Your task.
Set the data below down again, exactly, with every picture left out.

◆ ◆ ◆

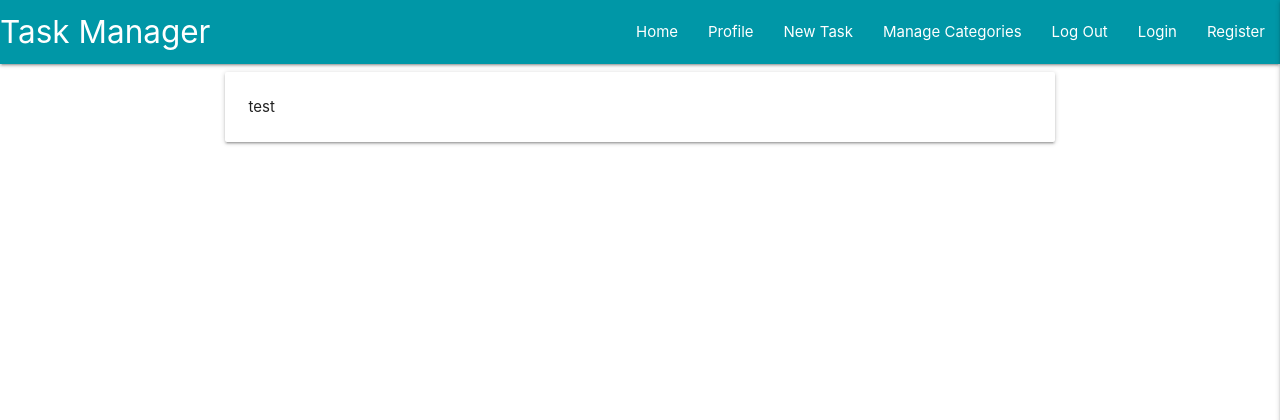
After one commit to Brianconn71/flask-task-manager-project, a Flask app: a page that uses templates/base.html in a window 1280 px wide. The commit adds this page. Shown: the top 420 px of the page. Run offline with Flask 2, Linux system fonts and the light colour scheme; some libraries are stand-ins or nearby versions.

Commit message:
added basic registration page

```diff
--- a/app.py
+++ b/app.py
@@ -4,6 +4,7 @@ from flask import (
     request, redirect, session, url_for)
 from flask_pymongo import PyMongo
 from bson.objectid import ObjectId
+from werkzeug.security import generate_password_hash, check_password_hash
 if os.path.exists("env.py"):
     import env
 
@@ -23,6 +24,11 @@ def get_tasks():
     return render_template("tasks.html", tasks=tasks)
 
 
+@app.route("/register, methods=['GET', 'POST']")
+def register():
+    return render_template("register.html")
+
+
 if __name__ == "__main__":
     app.run(host=os.environ.get("IP"),
             port=int(os.environ.get("PORT")),
--- a/templates/base.html
+++ b/templates/base.html
@@ -25,7 +25,7 @@
                 <li><a href="#">Manage Categories</a></li>
                 <li><a href="#">Log Out</a></li>
                 <li><a href="#">Login</a></li>
-                <li><a href="#">Register</a></li>
+                <li><a href="{{ url_for('register') }}">Register</a></li>
             </ul>
             </div>
         </nav>
@@ -38,7 +38,7 @@
             <li><a href="#">Manage Categories</a></li>
             <li><a href="#">Log Out</a></li>
             <li><a href="#">Login</a></li>
-            <li><a href="#">Register</a></li>
+            <li><a href="{{ url_for('register') }}">Register</a></li>
         </ul>
     </header>
     <!-- #standard to call it block content -->
--- /dev/null
+++ b/templates/register.html
@@ -0,0 +1,13 @@
+{% extends "base.html" %}
+{% block content %}
+
+    <div class="row">
+        <form class="col s12 m8 offset-m2">
+            <div class="card-panel">
+                <span>test</span>
+            </div>
+        </form>
+    </div>
+
+
+{% endblock %}
```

◆ ◆ ◆

Response box.
After one commit to Brianconn71/flask-task-manager-project, a Flask app: a page that uses templates/base.html in a window 1280 px wide. The commit adds this page. Shown: the top 420 px of the page. Run offline with Flask 2, Linux system fonts and the light colour scheme; some libraries are stand-ins or nearby versions.

Commit message:
added basic registration page

```diff
--- a/app.py
+++ b/app.py
@@ -4,6 +4,7 @@ from flask import (
     request, redirect, session, url_for)
 from flask_pymongo import PyMongo
 from bson.objectid import ObjectId
+from werkzeug.security import generate_password_hash, check_password_hash
 if os.path.exists("env.py"):
     import env
 
@@ -23,6 +24,11 @@ def get_tasks():
     return render_template("tasks.html", tasks=tasks)
 
 
+@app.route("/register, methods=['GET', 'POST']")
+def register():
+    return render_template("register.html")
+
+
 if __name__ == "__main__":
     app.run(host=os.environ.get("IP"),
             port=int(os.environ.get("PORT")),
--- a/templates/base.html
+++ b/templates/base.html
@@ -25,7 +25,7 @@
                 <li><a href="#">Manage Categories</a></li>
                 <li><a href="#">Log Out</a></li>
                 <li><a href="#">Login</a></li>
-                <li><a href="#">Register</a></li>
+                <li><a href="{{ url_for('register') }}">Register</a></li>
             </ul>
             </div>
         </nav>
@@ -38,7 +38,7 @@
             <li><a href="#">Manage Categories</a></li>
             <li><a href="#">Log Out</a></li>
             <li><a href="#">Login</a></li>
-            <li><a href="#">Register</a></li>
+            <li><a href="{{ url_for('register') }}">Register</a></li>
         </ul>
     </header>
     <!-- #standard to call it block content -->
--- /dev/null
+++ b/templates/register.html
@@ -0,0 +1,13 @@
+{% extends "base.html" %}
+{% block content %}
+
+    <div class="row">
+        <form class="col s12 m8 offset-m2">
+            <div class="card-panel">
+                <span>test</span>
+            </div>
+        </form>
+    </div>
+
+
+{% endblock %}
```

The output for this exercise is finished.